Going through the material below, please gather all lines with the word "node" in them.
---*---
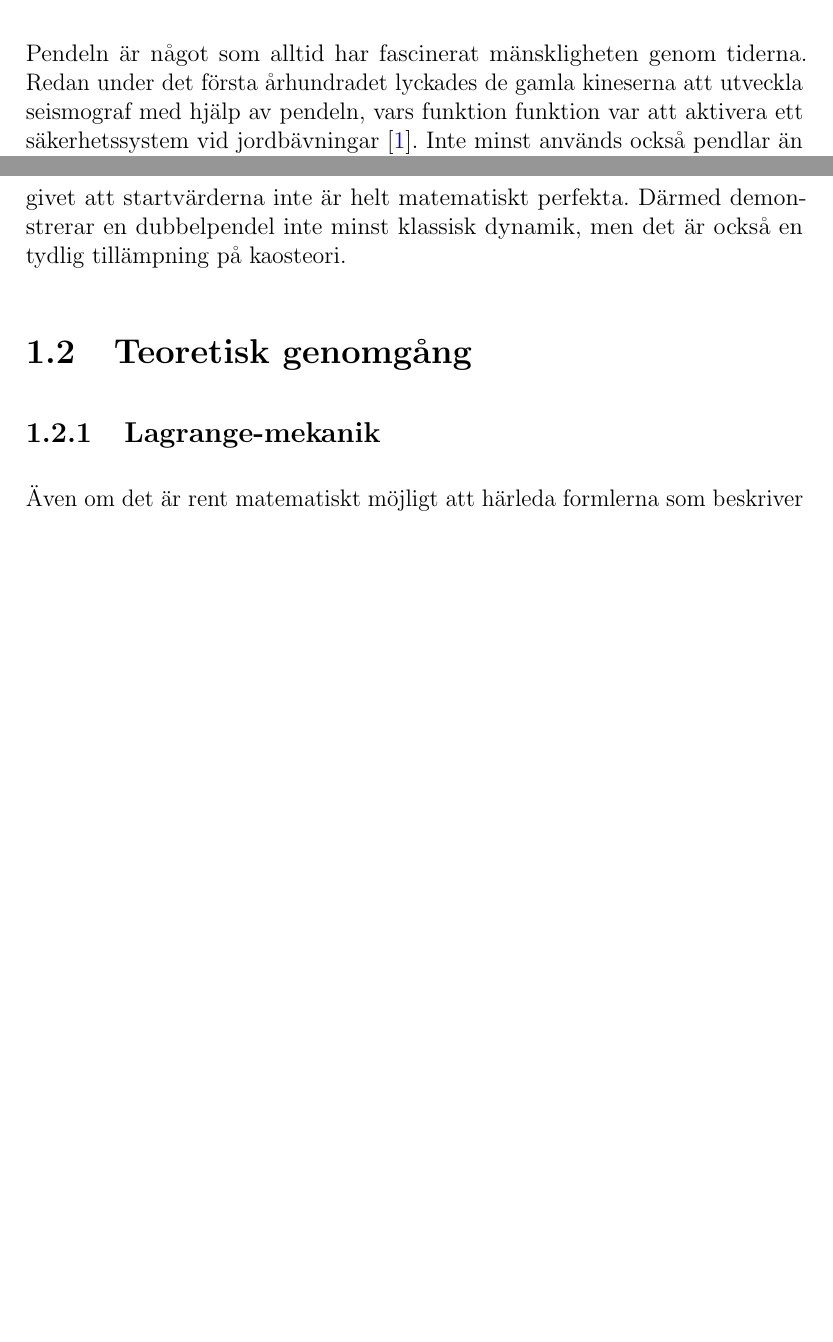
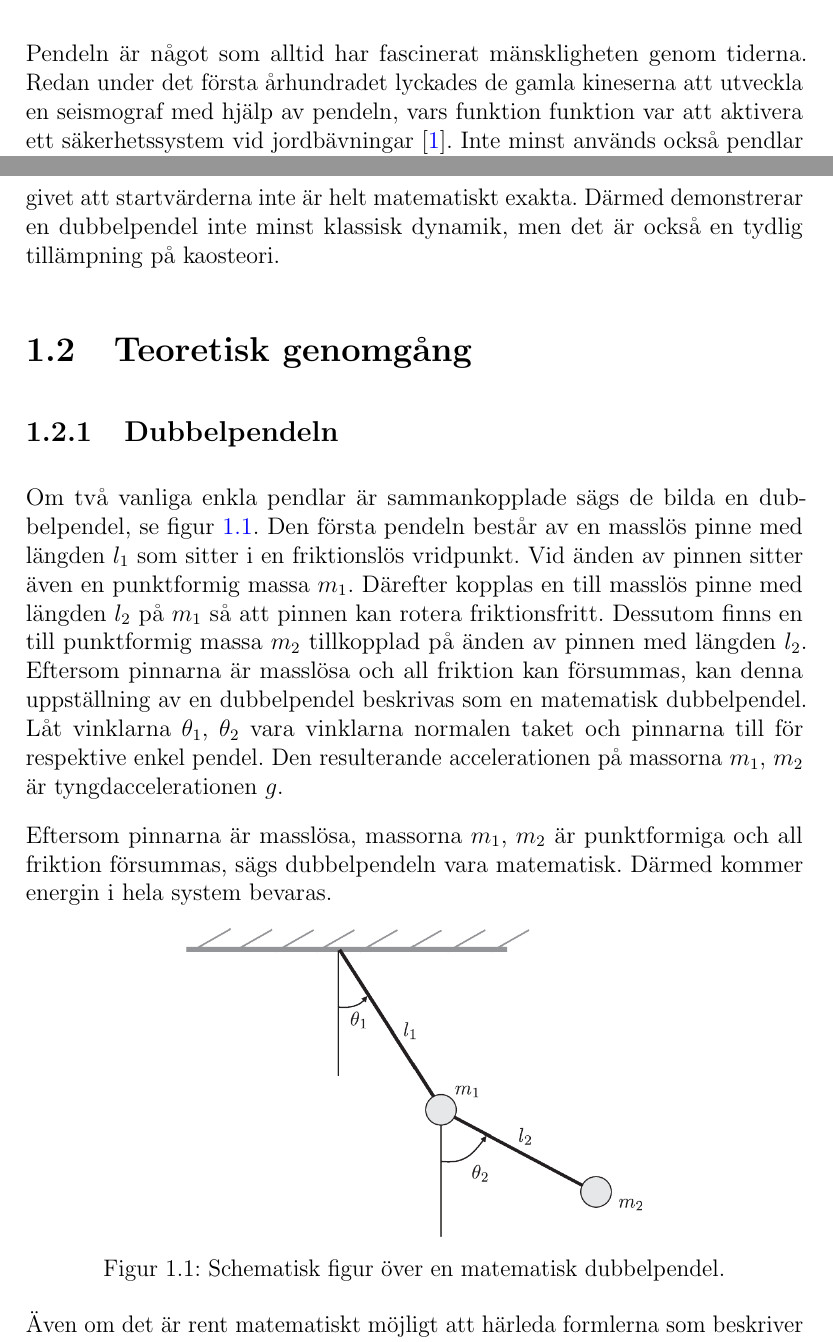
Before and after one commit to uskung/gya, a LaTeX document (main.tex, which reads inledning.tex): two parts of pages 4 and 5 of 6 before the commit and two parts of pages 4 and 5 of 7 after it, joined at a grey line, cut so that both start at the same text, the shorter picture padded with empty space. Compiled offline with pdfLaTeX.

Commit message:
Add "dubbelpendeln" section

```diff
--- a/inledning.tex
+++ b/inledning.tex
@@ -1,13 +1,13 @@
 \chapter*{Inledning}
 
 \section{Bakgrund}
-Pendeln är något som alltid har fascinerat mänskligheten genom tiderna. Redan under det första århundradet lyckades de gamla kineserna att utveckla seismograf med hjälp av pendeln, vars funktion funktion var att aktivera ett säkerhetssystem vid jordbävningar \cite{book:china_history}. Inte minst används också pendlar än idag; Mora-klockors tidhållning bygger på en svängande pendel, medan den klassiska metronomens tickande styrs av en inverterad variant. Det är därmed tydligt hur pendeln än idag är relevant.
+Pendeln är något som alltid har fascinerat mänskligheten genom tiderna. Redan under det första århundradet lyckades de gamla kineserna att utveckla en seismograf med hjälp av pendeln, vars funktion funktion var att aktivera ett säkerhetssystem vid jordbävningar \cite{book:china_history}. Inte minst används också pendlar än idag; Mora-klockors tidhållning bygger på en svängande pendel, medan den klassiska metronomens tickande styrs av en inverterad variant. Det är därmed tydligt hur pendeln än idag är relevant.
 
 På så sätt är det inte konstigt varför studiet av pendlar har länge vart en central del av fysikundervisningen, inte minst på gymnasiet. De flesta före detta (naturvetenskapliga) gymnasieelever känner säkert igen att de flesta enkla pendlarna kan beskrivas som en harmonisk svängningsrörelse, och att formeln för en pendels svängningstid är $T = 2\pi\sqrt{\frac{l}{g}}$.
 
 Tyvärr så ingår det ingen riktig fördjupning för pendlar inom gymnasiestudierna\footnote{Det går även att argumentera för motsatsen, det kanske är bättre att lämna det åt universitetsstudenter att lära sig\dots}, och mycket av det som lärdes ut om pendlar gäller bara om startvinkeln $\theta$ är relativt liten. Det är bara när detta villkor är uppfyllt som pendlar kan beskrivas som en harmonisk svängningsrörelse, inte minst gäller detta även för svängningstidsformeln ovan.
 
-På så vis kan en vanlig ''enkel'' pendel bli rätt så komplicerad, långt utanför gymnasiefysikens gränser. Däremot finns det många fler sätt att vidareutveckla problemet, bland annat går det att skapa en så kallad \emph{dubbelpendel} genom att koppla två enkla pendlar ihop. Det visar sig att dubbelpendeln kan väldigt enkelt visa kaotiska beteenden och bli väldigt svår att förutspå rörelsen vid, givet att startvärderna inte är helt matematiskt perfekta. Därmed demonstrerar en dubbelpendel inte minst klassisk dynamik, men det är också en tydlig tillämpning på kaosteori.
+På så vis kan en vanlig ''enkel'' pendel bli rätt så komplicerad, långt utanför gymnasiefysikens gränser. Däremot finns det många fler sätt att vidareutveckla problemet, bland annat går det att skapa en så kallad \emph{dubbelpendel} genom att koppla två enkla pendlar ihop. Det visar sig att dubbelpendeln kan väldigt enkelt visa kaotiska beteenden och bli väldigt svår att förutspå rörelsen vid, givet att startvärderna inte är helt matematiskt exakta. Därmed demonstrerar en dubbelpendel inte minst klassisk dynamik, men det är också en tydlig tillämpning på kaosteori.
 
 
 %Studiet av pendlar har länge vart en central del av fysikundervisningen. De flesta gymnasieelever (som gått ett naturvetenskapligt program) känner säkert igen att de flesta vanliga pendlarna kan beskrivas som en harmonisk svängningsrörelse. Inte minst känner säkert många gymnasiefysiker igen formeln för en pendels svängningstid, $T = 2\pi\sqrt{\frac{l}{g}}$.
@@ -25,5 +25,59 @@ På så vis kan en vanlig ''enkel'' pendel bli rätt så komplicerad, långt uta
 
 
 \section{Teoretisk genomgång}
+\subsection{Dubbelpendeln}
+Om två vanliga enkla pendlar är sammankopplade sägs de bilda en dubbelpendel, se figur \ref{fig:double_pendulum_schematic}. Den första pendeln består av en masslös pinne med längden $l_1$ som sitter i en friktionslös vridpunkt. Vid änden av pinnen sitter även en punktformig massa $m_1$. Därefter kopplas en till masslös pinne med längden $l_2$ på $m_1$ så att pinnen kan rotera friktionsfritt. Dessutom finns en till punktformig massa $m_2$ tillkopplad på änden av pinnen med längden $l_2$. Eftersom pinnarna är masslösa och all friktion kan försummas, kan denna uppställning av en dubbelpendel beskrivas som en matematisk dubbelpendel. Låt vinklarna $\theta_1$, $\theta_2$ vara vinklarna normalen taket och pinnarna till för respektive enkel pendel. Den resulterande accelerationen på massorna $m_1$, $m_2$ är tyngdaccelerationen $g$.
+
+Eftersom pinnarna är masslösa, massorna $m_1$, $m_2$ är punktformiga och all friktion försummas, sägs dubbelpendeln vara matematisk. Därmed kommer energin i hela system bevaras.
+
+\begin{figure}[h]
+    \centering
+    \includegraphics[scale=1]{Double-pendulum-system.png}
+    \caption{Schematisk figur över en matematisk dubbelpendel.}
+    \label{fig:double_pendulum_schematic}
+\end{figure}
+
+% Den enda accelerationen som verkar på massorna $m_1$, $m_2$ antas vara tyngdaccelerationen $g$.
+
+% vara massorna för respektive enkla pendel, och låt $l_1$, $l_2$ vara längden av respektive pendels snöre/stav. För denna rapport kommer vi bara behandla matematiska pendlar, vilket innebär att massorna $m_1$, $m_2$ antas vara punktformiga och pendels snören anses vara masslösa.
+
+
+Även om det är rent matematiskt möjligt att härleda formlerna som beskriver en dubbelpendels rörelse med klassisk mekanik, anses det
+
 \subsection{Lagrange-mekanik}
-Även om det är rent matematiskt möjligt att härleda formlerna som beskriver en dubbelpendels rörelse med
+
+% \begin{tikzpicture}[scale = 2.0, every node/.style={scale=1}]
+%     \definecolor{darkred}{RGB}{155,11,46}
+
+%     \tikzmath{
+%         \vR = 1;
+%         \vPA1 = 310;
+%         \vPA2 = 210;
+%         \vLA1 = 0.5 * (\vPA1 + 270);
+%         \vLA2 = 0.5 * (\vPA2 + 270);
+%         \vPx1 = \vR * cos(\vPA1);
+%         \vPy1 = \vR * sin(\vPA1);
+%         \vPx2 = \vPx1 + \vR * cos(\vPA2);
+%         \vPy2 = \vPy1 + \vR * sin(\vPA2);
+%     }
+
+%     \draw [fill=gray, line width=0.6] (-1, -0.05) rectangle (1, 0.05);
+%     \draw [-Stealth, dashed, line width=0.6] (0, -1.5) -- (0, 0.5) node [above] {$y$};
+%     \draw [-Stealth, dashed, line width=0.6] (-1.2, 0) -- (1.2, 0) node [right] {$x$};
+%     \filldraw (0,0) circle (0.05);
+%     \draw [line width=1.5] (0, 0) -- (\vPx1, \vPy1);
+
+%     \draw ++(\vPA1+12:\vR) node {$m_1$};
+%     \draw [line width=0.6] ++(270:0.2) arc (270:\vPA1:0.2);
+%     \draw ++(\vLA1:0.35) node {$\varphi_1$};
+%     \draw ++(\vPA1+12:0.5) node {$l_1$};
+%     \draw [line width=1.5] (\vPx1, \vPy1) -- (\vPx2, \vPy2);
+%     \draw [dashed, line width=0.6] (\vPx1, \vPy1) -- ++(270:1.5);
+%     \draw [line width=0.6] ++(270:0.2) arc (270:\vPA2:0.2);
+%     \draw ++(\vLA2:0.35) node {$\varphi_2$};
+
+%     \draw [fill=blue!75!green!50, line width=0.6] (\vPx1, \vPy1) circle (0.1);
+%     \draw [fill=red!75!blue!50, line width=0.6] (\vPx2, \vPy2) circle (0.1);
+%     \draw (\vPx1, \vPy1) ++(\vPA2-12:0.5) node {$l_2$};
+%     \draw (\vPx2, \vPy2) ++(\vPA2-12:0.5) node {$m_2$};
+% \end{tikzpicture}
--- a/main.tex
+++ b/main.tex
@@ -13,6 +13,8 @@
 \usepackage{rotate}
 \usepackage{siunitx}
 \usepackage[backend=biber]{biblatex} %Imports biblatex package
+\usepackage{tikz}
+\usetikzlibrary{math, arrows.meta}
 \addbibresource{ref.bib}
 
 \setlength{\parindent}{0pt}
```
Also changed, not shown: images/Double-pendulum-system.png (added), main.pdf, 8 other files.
---*---
Task response:
+% \begin{tikzpicture}[scale = 2.0, every node/.style={scale=1}]
+%     \draw [-Stealth, dashed, line width=0.6] (0, -1.5) -- (0, 0.5) node [above] {$y$};
+%     \draw [-Stealth, dashed, line width=0.6] (-1.2, 0) -- (1.2, 0) node [right] {$x$};
+%     \draw ++(\vPA1+12:\vR) node {$m_1$};
+%     \draw ++(\vLA1:0.35) node {$\varphi_1$};
+%     \draw ++(\vPA1+12:0.5) node {$l_1$};
+%     \draw ++(\vLA2:0.35) node {$\varphi_2$};
+%     \draw (\vPx1, \vPy1) ++(\vPA2-12:0.5) node {$l_2$};
+%     \draw (\vPx2, \vPy2) ++(\vPA2-12:0.5) node {$m_2$};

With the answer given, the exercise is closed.